A team of supposed inferiors upsetting one of Australia’s best ever Test teams is unforgettable. Ditto, Mitchell Johnson’s demolition of the Poms in the 2013-14 Ashes?
A player horrendously mocked for previous performances took his extravagant revenge and raised his legacy to heights unforeseen prior to the beginning of the series.
The yet to be revealed storyline and narrative of a series as it unravels is what makes it special, what makes it worth remembering. Mystery, surprise, redemption – these are the key elements to an exciting and memorable success story. These are what will make the upcoming Ashes series special.
As such, here are some storylines I really hope come to fruition.
Steven Smith’s tour of redemption
O captain my captain. Smith let us all down, wasted a year of his prime and surrendered his rightful crown of world’s best test batsman to Virat Kohli.
Smith is already an all-time great, but he would elevate his legacy if he anchors Australia to an Ashes series victory in the Poms back yard.
Smith must be desperate to atone for his leadership failure and so, if he is re-called, his first century will be a career-defining moment of redemption. I am eager to witness such an emotionally-charged occasion that will reverberate in Australian cricketing folklore.
Starcy has been heavily criticised throughout this summer of Cricket. Michael Vaughan has called for Starc to be dropped for the Ashes opener at Edgbaston, with Jhye Richardson included instead as “number one of the team sheet.”
Mark Taylor has stated that Starc will be competing merely to make the wider Ashes squad. Shane Warne completed the vendetta against Starc by saying that selecting him in Canberra would “be a waste by the selectors.”
I’ve been appalled by the anti-Starc bandwagon commentary and so am glad he has paid no attention. Yesterday, Starc showcased his matchless, world-renowned pace as he claimed figures of 5-54. He’s still got it.
This is a man with over 200 Test wickets, of course he’s still got it. I hope he sticks it to the whiny Warne and co and spends this Ashes ripping the England batting line up a new one.
England drops one of its openers
England’s revolving doors policy of selecting Test openers knows no end. With Joe Denly’s selection, and subsequent twin failures, against the Windies, the side is no closer to solving its issue at the top of the order.

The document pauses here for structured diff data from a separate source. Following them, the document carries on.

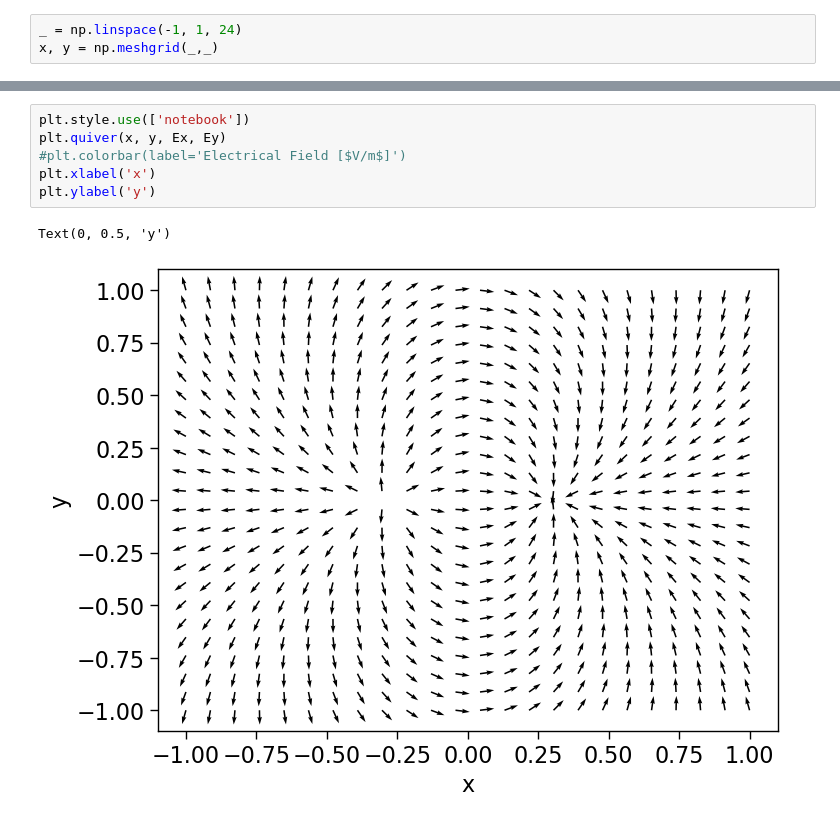
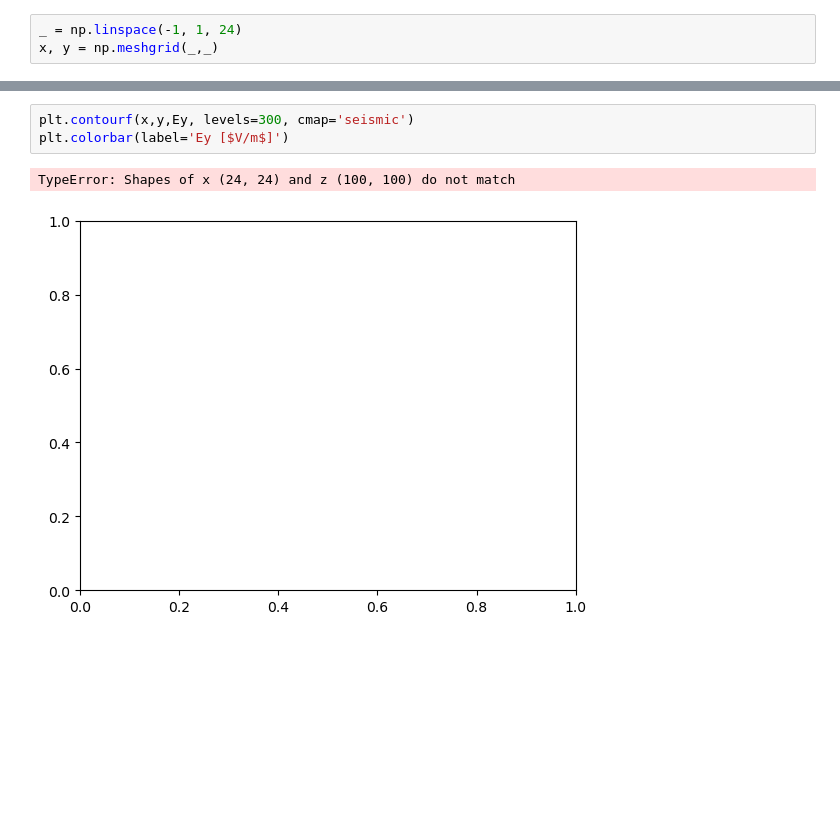
Before and after one commit to hezy/Electromagnetism, a Jupyter notebook: electric_dipole.ipynb, the cells around one changed output, grey strips where cells are left out. Saved outputs shown, nothing was run; the diff lists cells and outputs as text; blank space fills up the shorter version.

Commit message:
electric dipole

```diff
--- a/electric_dipole.ipynb
+++ b/electric_dipole.ipynb
@@ -82,9 +77,6 @@ plt.colorbar(label='Ey [$V/m$]')
-# %%
-plt.style.use(['notebook'])
-plt.quiver(x, y, Ex, Ey)
-#plt.colorbar(label='Electrical Field [$V/m$]')
-plt.xlabel('x')
-plt.ylabel('y')
-# %% [output]
-Text(0, 0.5, 'y')
-[figure, removed]
+# %%
+plt.contourf(x,y,Ey, levels=300, cmap='seismic')
+plt.colorbar(label='Ey [$V/m$]')
+# %% [output]
+TypeError: Shapes of x (24, 24) and z (100, 100) do not match
+[figure, added]
```
Also changed, not shown: parts of 13 cells of this notebook, 1 other file.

They have had glimpses of hope, in the form of Haseeb Hameed and Keaton Jennings, to no avail. Mark Stoneman, Adam Lyth, Michael Carberry failed in the past three Ashes series to make their mark on Test cricket. I’m hoping Rory Burns or Denly join the discard pile.
I admit this wish is slightly mean but, I suspect, very probable.
James Anderson gets smashed (again)
George Bailey didn’t have a very successful time in Test cricket. But one of his highlights was smashing Jimmy for 28 runs in one over. A repeat of this would be much appreciated. I’m betting on Travis Head to be the man to do it.
Clearly I have no clue if any of these things will occur. Hell, Shaun Marsh could light it up in Sheffield Shield, be recalled, and go on to star in the Ashes (although I very much doubt it.)
My point is though, that nobody knows what could happen. This year’s Ashes is shrouded in uncertainty. Is Australia’s success against Sri Lanka a momentary high? On the other hand, is England’s Carribean nightmare a momentary low?
The upcoming Ashes may represent the beginning or end of some special careers. It could represent Virat Kohli being put back into his deserved place of second best test batsmen on this earth (please Smithy). Hopefully, it will be the end of an awful period in Australia’s test cricket history.